Benefits, side effects & risks
POI may reduce dysmenorrhea and ovulatory pain in some women. There is also some weak evidence that they may help with endometriosis.
From the available evidence there is little or no increased risk of VTE, stroke or MI with POIm. There is insufficient evidence to state whether it has an adverse effect on BMD at present. As with all progestogen-only contraception, POIm may increase the incidence of breast cancer. Any increased risk though is likely to be small and diminish with time after cessation.
Like many other hormonal contraception, POIm efficacy is potentially reduced in women taking enzyme-inducing drugs.
There is no increased risk of pregnancy with women weighing up to 149kg and, despite ENG levels falling with time, there is no evidence to support replacing POIm earlier than 3 years in these women. There is insufficient evidence in women heavier than 149kg.

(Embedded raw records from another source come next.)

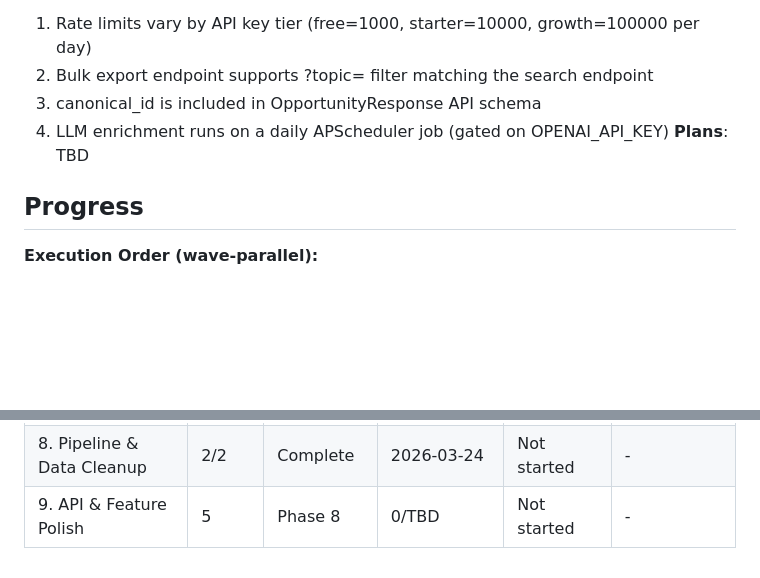
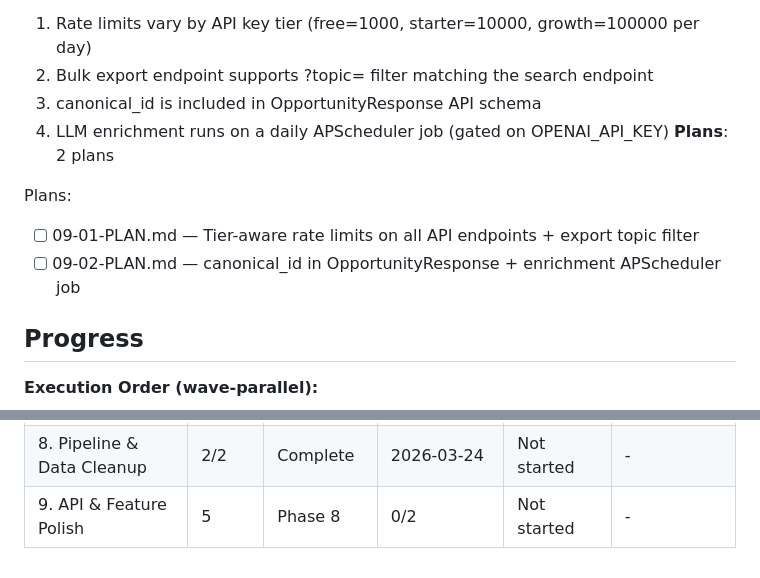
Before and after one commit to jefrya123/grantflow, a Markdown page: .planning/ROADMAP.md, 2 parts joined by grey strips. Rendered like a GitHub page; blank space fills up the shorter version.

Commit message:
docs(09-api-feature-polish): create phase plan
Two parallel plans closing 4 audit gaps:
- Plan 01: tier-aware rate limits (API-02) + export topic filter (API-05)
- Plan 02: canonical_id in API schema (QUAL-03) + enrichment scheduler (QUAL-04)

```diff
--- a/.planning/ROADMAP.md
+++ b/.planning/ROADMAP.md
@@ -185,7 +185,11 @@ Plans:
   2. Bulk export endpoint supports ?topic= filter matching the search endpoint
   3. canonical_id is included in OpportunityResponse API schema
   4. LLM enrichment runs on a daily APScheduler job (gated on OPENAI_API_KEY)
-**Plans**: TBD
+**Plans**: 2 plans
+
+Plans:
+- [ ] 09-01-PLAN.md — Tier-aware rate limits on all API endpoints + export topic filter
+- [ ] 09-02-PLAN.md — canonical_id in OpportunityResponse + enrichment APScheduler job
 
 ## Progress
 
@@ -213,4 +217,4 @@ Wave 5:  Phase 8 ║ Phase 9   (gap closure — parallel)
 | 6. Advanced API + Web UI | 2/2 | Complete   | 2026-03-24 | Complete | 2026-03-24 |
 | 7. GTM + Enrichment | 2/2 | Complete   | 2026-03-24 | Complete | 2026-03-24 |
 | 8. Pipeline & Data Cleanup | 2/2 | Complete   | 2026-03-24 | Not started | - |
-| 9. API & Feature Polish | 5 | Phase 8 | 0/TBD | Not started | - |
+| 9. API & Feature Polish | 5 | Phase 8 | 0/2 | Not started | - |
```
Also changed, not shown: 2 other files.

Unscheduled bleeding is common with POIm and, unlike the other contraceptive methods, it is unlikely to significantly change over time. Studies show only a quarter of women will continue to have regular bleeds. The others may experience amenorrhea (a fifth), infrequent bleeding (a third), or prolonged/frequent bleeding (a quarter). It is a common reason for implant removal.
Other reported side effects include headaches, acne (reports of worsening and improvements), mood change, decreased libido and weight gain, though there is no strong evidence of causal relationship with any of them.
There are reports of skin atrophy and altered sensation around the site of the implant.